* Exercise objective: Only the text is wanted; write out each record below exactly and exclude all pictures.

* Extracted records:

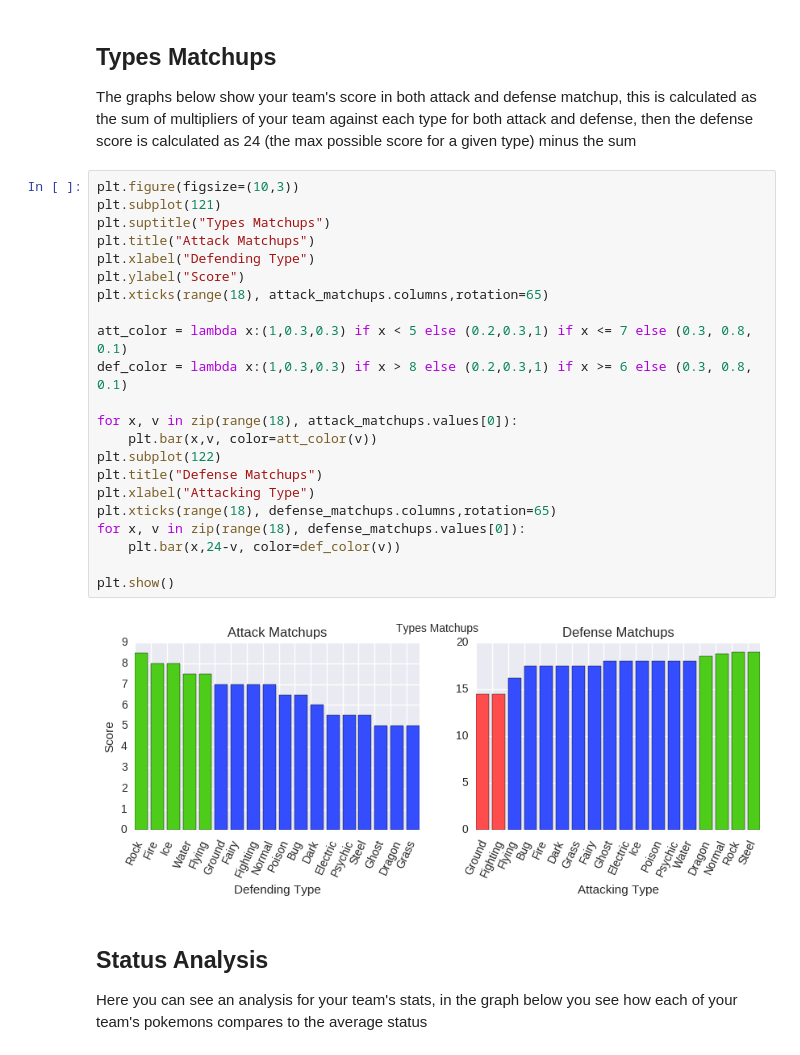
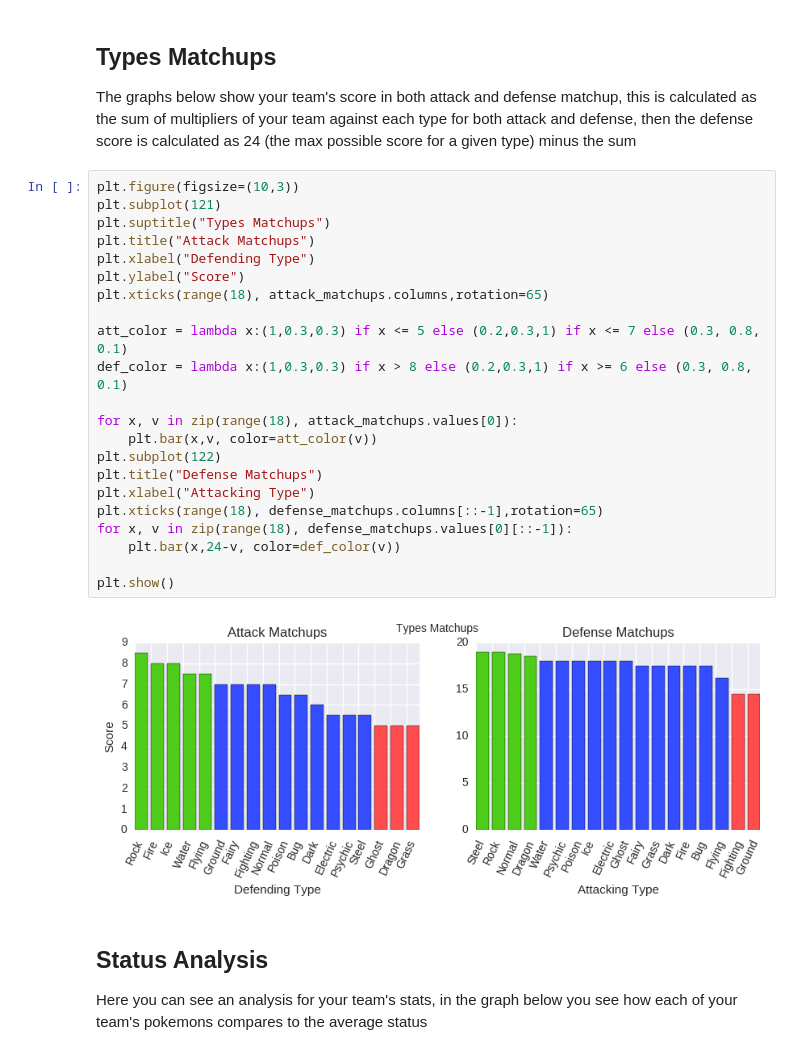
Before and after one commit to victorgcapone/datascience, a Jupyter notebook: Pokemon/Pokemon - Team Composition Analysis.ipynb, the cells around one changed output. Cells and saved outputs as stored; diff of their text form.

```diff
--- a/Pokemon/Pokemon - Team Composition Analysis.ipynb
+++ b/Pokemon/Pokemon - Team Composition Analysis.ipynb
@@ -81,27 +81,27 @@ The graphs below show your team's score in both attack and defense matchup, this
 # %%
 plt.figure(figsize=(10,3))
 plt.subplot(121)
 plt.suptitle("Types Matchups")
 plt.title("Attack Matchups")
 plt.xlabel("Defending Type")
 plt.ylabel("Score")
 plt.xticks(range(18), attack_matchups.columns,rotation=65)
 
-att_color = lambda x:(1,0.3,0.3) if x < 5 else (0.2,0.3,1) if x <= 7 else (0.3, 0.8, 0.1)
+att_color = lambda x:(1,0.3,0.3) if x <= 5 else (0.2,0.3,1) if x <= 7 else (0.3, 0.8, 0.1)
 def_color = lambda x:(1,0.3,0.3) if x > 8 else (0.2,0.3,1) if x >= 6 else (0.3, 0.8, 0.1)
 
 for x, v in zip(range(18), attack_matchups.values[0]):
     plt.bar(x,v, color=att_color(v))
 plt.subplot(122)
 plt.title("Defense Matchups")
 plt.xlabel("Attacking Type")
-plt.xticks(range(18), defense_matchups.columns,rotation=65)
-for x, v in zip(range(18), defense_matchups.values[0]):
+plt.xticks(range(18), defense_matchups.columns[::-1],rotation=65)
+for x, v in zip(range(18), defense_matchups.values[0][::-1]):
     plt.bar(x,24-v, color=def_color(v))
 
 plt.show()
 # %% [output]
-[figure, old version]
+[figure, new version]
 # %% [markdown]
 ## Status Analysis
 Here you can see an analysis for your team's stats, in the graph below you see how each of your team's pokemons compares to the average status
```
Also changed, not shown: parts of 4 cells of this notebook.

* Answer to this task:
Before and after one commit to victorgcapone/datascience, a Jupyter notebook: Pokemon/Pokemon - Team Composition Analysis.ipynb, the cells around one changed output. Cells and saved outputs as stored; diff of their text form.

```diff
--- a/Pokemon/Pokemon - Team Composition Analysis.ipynb
+++ b/Pokemon/Pokemon - Team Composition Analysis.ipynb
@@ -81,27 +81,27 @@ The graphs below show your team's score in both attack and defense matchup, this
 # %%
 plt.figure(figsize=(10,3))
 plt.subplot(121)
 plt.suptitle("Types Matchups")
 plt.title("Attack Matchups")
 plt.xlabel("Defending Type")
 plt.ylabel("Score")
 plt.xticks(range(18), attack_matchups.columns,rotation=65)
 
-att_color = lambda x:(1,0.3,0.3) if x < 5 else (0.2,0.3,1) if x <= 7 else (0.3, 0.8, 0.1)
+att_color = lambda x:(1,0.3,0.3) if x <= 5 else (0.2,0.3,1) if x <= 7 else (0.3, 0.8, 0.1)
 def_color = lambda x:(1,0.3,0.3) if x > 8 else (0.2,0.3,1) if x >= 6 else (0.3, 0.8, 0.1)
 
 for x, v in zip(range(18), attack_matchups.values[0]):
     plt.bar(x,v, color=att_color(v))
 plt.subplot(122)
 plt.title("Defense Matchups")
 plt.xlabel("Attacking Type")
-plt.xticks(range(18), defense_matchups.columns,rotation=65)
-for x, v in zip(range(18), defense_matchups.values[0]):
+plt.xticks(range(18), defense_matchups.columns[::-1],rotation=65)
+for x, v in zip(range(18), defense_matchups.values[0][::-1]):
     plt.bar(x,24-v, color=def_color(v))
 
 plt.show()
 # %% [output]
-[figure, old version]
+[figure, new version]
 # %% [markdown]
 ## Status Analysis
 Here you can see an analysis for your team's stats, in the graph below you see how each of your team's pokemons compares to the average status
```
Also changed, not shown: parts of 4 cells of this notebook.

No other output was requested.